[Revision comparison data]
━━━━━━━━━━
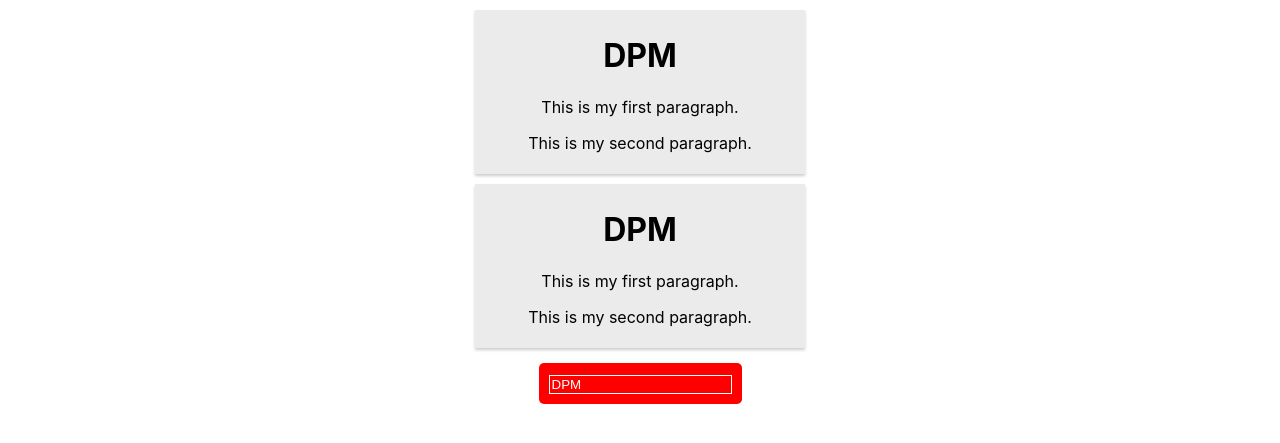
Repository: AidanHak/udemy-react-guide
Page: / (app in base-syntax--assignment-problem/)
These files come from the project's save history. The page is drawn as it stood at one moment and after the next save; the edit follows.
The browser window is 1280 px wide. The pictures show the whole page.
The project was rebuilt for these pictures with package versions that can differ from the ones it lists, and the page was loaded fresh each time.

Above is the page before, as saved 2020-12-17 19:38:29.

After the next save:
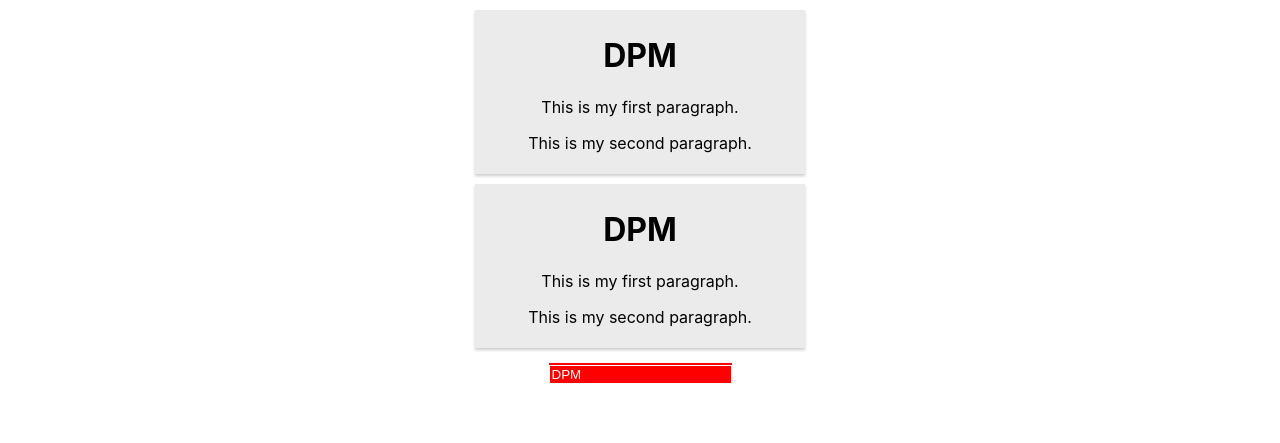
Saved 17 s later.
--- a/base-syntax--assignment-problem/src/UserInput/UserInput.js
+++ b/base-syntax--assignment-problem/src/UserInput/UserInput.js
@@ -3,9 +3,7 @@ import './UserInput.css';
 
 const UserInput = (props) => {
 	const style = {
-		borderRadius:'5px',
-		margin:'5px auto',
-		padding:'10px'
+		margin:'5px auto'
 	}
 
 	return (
━━━━━━━━━━
Aim of the task:
Your reply should restate every entry exactly, with the pictures left out.

Written solution:
Repository: AidanHak/udemy-react-guide
Page: / (app in base-syntax--assignment-problem/)
These files come from the project's save history. The page is drawn as it stood at one moment and after the next save; the edit follows.
The browser window is 1280 px wide. The pictures show the whole page.
The project was rebuilt for these pictures with package versions that can differ from the ones it lists, and the page was loaded fresh each time.

Above is the page before, as saved 2020-12-17 19:38:29.

After the next save:
Saved 17 s later.
--- a/base-syntax--assignment-problem/src/UserInput/UserInput.js
+++ b/base-syntax--assignment-problem/src/UserInput/UserInput.js
@@ -3,9 +3,7 @@ import './UserInput.css';
 
 const UserInput = (props) => {
 	const style = {
-		borderRadius:'5px',
-		margin:'5px auto',
-		padding:'10px'
+		margin:'5px auto'
 	}
 
 	return (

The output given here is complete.